Atomic Blonde was projected to gross around $20 million from 3,304 theaters during its first weekend. It grossed $1.52 million from Thursday night previews at 2,685 theaters. After making $7.1 million on its first day (including previews), the film went on to open to $18.3 million, finishing 4th at the box office, behind Dunkirk, The Emoji Movie and Girls Trip. In its second weekend the film dropped 55% to $8.2 million, finishing 7th at the box office. It made $4.5 million in its third week and $2.2 million in its fourth, finishing 10th and 13th at the box office, respectively.
On review aggregation website Rotten Tomatoes, the film has an approval rating of 77% based on 249 reviews, with an average rating of 6.4/10. The site's critical consensus reads, "Atomic Blonde gets enough mileage out of its stylish action sequences – and ever-magnetic star – to make up for a narrative that's somewhat less hard-hitting than its protagonist." On Metacritic, which assigns a normalized rating to reviews, the film has a score of 63 out of 100, based on 50 critics, indicating "generally favorable reviews". Audiences polled by CinemaScore gave the film an average grade of "B" on an A+ to F scale.

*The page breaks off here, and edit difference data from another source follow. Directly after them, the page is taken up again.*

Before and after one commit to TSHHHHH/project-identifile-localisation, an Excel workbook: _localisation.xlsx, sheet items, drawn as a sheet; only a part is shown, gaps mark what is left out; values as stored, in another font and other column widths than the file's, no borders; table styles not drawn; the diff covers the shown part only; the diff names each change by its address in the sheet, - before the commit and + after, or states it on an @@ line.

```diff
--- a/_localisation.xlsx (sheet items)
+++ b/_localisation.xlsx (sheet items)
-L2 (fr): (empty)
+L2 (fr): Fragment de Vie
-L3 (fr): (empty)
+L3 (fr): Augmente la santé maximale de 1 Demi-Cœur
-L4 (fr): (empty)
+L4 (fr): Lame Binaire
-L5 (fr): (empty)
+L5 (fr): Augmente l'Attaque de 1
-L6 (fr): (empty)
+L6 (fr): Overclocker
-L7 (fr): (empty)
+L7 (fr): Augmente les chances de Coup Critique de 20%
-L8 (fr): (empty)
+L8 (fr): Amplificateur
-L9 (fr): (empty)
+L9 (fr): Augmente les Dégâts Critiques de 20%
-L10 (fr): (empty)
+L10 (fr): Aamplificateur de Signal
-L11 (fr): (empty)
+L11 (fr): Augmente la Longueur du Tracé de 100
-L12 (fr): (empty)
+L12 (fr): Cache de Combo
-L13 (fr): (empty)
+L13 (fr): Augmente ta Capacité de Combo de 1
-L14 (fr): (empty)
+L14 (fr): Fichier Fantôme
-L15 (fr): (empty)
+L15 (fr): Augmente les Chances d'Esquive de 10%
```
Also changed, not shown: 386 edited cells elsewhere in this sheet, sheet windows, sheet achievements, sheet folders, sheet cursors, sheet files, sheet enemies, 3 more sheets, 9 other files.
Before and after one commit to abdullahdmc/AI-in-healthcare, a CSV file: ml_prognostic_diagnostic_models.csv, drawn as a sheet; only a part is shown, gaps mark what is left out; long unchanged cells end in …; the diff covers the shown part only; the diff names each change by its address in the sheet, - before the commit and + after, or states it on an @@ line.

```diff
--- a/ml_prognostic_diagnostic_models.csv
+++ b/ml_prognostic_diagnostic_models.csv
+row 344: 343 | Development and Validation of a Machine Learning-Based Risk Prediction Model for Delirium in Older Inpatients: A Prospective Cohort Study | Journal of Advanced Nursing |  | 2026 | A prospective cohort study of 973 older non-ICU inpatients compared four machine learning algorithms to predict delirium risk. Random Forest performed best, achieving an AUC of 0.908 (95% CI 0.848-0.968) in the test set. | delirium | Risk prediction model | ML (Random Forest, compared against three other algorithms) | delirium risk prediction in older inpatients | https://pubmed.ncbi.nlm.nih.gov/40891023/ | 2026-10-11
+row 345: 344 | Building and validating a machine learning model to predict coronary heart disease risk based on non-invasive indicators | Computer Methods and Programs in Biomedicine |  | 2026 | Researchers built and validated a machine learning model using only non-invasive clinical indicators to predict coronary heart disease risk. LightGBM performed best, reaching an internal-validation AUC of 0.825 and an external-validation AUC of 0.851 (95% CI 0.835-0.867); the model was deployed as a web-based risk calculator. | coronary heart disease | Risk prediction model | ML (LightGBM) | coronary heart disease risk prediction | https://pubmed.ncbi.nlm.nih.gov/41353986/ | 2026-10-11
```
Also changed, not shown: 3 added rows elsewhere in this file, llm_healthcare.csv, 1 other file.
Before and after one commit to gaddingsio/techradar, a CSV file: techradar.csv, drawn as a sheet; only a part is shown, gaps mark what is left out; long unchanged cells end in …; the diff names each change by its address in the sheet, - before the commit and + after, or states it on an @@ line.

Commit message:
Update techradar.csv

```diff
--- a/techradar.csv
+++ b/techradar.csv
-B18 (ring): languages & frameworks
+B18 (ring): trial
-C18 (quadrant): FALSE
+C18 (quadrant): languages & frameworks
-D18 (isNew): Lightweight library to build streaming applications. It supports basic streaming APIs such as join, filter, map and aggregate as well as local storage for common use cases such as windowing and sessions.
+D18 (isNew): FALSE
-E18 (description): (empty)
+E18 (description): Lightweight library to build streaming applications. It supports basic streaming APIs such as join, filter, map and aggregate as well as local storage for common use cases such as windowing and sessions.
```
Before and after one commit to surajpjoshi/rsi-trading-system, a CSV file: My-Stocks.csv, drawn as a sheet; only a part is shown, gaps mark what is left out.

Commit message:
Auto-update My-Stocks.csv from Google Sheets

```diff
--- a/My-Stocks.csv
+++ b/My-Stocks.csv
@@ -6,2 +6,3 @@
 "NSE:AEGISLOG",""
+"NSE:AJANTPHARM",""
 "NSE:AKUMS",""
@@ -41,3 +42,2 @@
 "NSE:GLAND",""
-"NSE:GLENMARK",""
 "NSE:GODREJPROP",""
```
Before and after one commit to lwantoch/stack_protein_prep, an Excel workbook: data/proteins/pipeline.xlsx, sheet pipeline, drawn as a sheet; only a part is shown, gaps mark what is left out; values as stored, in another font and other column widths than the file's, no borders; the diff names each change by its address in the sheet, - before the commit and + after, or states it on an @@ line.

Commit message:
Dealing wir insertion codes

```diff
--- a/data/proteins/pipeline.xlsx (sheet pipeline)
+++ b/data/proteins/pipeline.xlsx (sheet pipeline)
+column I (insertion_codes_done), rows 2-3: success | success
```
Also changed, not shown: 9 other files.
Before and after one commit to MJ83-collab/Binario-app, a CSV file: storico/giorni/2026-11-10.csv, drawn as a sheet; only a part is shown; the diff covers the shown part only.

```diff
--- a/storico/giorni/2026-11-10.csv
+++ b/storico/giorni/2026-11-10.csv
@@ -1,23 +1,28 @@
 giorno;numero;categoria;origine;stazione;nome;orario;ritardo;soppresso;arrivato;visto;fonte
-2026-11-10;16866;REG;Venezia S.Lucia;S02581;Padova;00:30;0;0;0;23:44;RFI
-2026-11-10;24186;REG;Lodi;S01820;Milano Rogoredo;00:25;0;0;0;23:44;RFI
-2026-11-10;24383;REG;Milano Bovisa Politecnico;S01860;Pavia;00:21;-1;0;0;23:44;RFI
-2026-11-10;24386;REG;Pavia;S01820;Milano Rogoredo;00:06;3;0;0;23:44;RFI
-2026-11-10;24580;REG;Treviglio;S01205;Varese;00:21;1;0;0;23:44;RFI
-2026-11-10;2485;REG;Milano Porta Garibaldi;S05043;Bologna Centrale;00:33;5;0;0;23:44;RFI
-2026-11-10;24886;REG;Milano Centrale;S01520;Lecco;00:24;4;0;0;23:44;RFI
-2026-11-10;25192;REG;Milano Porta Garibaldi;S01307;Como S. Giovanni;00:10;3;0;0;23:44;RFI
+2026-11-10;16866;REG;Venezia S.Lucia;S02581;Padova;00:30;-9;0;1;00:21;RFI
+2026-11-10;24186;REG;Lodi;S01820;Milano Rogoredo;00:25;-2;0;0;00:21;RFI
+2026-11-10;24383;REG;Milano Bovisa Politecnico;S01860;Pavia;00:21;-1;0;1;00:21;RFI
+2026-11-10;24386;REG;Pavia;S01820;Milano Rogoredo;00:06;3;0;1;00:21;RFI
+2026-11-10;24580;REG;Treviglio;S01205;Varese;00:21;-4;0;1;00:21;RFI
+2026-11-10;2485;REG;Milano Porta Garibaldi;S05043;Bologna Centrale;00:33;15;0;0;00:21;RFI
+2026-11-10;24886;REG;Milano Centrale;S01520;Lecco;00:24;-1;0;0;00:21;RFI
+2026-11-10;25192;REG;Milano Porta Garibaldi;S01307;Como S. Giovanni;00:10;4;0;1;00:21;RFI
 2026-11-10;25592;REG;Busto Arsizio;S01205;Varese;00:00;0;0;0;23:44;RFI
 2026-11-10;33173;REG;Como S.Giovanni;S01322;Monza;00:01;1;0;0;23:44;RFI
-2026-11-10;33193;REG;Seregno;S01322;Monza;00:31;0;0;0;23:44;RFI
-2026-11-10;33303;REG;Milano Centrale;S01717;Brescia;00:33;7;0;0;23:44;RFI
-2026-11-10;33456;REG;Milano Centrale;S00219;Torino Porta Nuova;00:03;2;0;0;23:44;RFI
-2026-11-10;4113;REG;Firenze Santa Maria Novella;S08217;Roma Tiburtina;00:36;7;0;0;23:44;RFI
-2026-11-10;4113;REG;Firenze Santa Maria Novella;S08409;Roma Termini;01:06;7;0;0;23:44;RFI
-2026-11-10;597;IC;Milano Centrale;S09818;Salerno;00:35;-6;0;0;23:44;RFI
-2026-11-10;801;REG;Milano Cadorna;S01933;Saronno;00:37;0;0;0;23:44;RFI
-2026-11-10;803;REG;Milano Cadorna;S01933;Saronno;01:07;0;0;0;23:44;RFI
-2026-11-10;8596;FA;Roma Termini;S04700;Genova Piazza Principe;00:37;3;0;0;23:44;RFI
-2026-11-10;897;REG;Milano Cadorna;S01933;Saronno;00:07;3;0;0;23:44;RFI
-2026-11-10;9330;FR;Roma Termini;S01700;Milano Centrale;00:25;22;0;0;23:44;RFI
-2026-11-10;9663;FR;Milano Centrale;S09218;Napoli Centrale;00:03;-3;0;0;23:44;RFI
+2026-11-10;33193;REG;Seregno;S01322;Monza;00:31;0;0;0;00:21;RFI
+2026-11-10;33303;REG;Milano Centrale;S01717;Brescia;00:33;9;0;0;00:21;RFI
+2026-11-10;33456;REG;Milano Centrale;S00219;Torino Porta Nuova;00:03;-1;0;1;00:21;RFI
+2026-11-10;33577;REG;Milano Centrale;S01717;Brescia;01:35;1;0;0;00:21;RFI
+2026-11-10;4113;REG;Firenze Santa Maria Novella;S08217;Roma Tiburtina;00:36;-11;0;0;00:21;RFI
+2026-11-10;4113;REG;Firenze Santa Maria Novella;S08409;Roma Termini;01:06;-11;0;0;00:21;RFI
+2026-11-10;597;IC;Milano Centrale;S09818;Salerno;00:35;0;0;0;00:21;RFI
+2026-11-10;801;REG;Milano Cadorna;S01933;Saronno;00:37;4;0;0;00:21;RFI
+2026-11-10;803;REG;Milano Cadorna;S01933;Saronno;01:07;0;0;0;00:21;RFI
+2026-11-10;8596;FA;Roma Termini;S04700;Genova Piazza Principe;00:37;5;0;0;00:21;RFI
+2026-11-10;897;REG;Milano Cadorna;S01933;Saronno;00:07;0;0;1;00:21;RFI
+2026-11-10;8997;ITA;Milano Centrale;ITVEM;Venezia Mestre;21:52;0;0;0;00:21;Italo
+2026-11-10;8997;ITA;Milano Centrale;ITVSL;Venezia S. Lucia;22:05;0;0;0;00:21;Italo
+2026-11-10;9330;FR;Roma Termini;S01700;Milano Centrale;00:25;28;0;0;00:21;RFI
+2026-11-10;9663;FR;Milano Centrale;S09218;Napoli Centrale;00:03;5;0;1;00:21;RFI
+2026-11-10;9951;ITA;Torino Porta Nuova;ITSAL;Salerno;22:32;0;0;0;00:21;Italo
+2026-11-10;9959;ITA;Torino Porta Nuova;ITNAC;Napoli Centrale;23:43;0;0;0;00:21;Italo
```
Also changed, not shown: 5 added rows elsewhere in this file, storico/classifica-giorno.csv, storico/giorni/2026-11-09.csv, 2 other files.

Richard Roeper of the Chicago Sun-Times gave the film 3.5 out of 4 stars, saying: "Borrow from Bourne and Bond. Rinse and repeat. This is the recipe for the quite ridiculous, ultra-violent and deliriously entertaining Atomic Blonde, a slick vehicle for the magnetic, badass charms of Charlize Theron, who is now officially an A-list action star on the strength of this film and Mad Max: Fury Road." Writing for Rolling Stone, Peter Travers praised the cast and fight scenes, giving it 3 stars out of 4 and saying, "It's the fight scenes that count – and they're astonishingly good, from a mano-a-mano beatdown involving Theron's stiletto heel and a thug's jugular vein to a climactic free-for-all in a swanky hotel suite where 99 Luftballons scores every gunshot and gut-punch."